Using the records below, copy every line that holds the string "llama".

Extracted data entries

------------

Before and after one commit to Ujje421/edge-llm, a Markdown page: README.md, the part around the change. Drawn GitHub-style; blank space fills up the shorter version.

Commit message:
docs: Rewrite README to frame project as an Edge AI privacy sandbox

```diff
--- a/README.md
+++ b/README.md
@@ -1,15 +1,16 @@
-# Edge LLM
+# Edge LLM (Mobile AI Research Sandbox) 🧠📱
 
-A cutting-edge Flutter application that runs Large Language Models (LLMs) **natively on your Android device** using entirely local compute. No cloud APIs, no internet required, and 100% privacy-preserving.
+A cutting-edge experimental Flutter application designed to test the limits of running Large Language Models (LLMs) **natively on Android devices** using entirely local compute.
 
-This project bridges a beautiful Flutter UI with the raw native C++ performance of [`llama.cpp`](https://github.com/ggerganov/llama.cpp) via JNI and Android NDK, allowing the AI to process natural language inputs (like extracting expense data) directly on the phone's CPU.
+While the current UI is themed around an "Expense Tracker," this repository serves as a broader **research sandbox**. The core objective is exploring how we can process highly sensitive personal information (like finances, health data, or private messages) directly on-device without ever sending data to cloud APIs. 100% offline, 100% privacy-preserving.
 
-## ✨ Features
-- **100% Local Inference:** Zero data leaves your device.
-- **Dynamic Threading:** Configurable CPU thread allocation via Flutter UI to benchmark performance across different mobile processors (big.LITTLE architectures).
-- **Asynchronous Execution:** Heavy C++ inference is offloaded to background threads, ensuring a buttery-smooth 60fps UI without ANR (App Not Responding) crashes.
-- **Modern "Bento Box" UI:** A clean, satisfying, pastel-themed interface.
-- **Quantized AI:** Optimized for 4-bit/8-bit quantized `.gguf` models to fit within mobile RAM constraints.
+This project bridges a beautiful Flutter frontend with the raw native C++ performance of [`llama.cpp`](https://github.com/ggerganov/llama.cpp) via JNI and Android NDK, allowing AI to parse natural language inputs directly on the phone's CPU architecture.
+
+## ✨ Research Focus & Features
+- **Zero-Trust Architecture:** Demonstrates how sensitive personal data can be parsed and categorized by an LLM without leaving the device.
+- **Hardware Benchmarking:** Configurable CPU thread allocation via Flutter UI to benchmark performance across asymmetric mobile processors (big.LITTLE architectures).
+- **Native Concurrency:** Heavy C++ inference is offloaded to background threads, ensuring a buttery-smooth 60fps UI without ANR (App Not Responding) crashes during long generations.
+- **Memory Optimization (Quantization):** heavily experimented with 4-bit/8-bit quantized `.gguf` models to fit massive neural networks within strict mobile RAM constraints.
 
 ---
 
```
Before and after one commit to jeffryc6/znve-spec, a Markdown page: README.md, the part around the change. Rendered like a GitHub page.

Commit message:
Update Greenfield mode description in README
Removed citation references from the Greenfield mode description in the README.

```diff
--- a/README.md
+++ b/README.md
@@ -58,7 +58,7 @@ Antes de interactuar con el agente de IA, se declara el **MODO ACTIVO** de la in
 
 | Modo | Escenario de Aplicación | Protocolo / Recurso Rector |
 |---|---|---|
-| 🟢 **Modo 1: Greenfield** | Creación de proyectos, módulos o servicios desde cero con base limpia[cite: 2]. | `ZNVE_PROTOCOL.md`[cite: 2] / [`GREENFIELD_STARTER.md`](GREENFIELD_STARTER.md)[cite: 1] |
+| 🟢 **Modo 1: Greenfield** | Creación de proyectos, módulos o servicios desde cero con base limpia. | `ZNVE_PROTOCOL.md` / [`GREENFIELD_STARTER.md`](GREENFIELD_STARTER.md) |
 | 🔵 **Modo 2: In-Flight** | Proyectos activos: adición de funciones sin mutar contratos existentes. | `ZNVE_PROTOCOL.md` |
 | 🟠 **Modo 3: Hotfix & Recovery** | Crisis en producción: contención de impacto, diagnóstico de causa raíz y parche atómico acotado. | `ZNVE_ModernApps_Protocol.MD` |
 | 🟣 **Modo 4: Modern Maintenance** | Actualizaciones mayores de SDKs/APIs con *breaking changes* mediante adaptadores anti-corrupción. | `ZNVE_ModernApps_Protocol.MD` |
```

------------

◆ **Solution for this task**
-This project bridges a beautiful Flutter UI with the raw native C++ performance of [`llama.cpp`](https://github.com/ggerganov/llama.cpp) via JNI and Android NDK, allowing the AI to process natural language inputs (like extracting expense data) directly on the phone's CPU.
+This project bridges a beautiful Flutter frontend with the raw native C++ performance of [`llama.cpp`](https://github.com/ggerganov/llama.cpp) via JNI and Android NDK, allowing AI to parse natural language inputs directly on the phone's CPU architecture.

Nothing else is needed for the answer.